Great progress, starting to get the feel how good she is gonna look like when ready!
BTW progress report on cousin:
Hi Andy, we’re enjoying seeing Möbius coming to life more and more each day. Like you we also follow the progress of Val and Stan with the launching of their new FPB70-1 Buffalo Nickel and all the more so now that Steve has regrettably shut down the FPB program and there are very few updates on SetSail anymore. There will be tons of great learning to be had from the breaking in process of Buffalo Nickel and I hope that Val will continue to find the time to share some of this with the rest of us with more blog posts. I certainly appreciate how much time these posts take and how busy they are right now getting BN all ship shape and ready to head out but hopefully they will be able to do more blog posts as they do.
Really hope they find the time to share their experiences with the boat. They did write a lot on their last boat, so I am optimistic.
FPB70 is so quite close in specs and construction to Mobius they are almost sisters. Would be so interesting to see how they compare in speed and fuel burn and overall behaviour when both are ready and steaming…
Happy New Years to you Andy and thanks for all your contributions here.
I join you in hoping that Val and Stan will find the time to write more about their adventures aboard the new larger Buffalo Nickel FPB70 as there will be much to learn as the start using the boat now and gathering the real world data and experiences.
There are certainly some similarities between BN and Möbius but mostly from quite a distance as they are vastly different boats upon closer inspection. They share the same overall length but the FPB70’s are quite a bit larger in most other dimensions. I don’t know final as built dimensions for the FPB70’s but based on what I’ve read they carry about 14” more beam and about 22” more freeboard.
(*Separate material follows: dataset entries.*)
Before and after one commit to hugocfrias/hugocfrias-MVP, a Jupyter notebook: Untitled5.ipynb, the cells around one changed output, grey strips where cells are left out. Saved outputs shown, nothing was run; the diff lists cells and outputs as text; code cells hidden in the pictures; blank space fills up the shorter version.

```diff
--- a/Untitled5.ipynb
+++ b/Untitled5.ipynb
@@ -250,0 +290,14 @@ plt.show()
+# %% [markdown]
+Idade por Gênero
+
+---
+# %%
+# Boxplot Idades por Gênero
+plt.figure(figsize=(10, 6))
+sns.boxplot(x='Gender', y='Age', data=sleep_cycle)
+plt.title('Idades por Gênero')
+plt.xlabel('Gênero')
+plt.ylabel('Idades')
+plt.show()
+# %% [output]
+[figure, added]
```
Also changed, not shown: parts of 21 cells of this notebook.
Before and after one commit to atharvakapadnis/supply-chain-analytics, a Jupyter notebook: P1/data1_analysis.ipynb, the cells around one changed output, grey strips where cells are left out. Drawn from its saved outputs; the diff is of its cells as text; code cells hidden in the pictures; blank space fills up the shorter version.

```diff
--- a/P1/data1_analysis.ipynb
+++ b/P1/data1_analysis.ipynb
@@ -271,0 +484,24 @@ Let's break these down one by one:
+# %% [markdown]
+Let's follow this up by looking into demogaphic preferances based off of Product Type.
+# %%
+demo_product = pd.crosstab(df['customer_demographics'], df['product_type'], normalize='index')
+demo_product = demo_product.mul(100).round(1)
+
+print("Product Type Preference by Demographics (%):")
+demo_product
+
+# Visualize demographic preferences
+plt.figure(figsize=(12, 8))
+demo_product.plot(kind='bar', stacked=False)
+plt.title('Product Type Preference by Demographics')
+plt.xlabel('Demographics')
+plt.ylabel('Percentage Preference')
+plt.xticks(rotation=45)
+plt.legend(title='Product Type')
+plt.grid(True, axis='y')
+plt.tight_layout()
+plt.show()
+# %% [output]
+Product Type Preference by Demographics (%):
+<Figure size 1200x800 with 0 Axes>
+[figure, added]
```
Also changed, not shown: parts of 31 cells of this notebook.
My understanding is that this was mostly done to increase the interior volumes to accommodate crew and more passengers onboard and in particular they raised the overall height of the Salon and Flybridge by almost 2 feet as I recall in order to accommodate “double decking” below the Salon/Great Room and add this significant volume of living space.
In our use case we don’t carry crew and we wanted to go the other direction and keep the living space “just right” for the two of us 98% of the time and then be able to very comfortably accommodate 2-4 visitors from time to time. We were also very focused on maintaining a very long, sleek and slender esthetic and so we worked very closely with Dennis on keeping all the above deck structures as minimal and as low as possible. You can see this difference most easily I think when you look at the overall proportions and side profiles of these two boats.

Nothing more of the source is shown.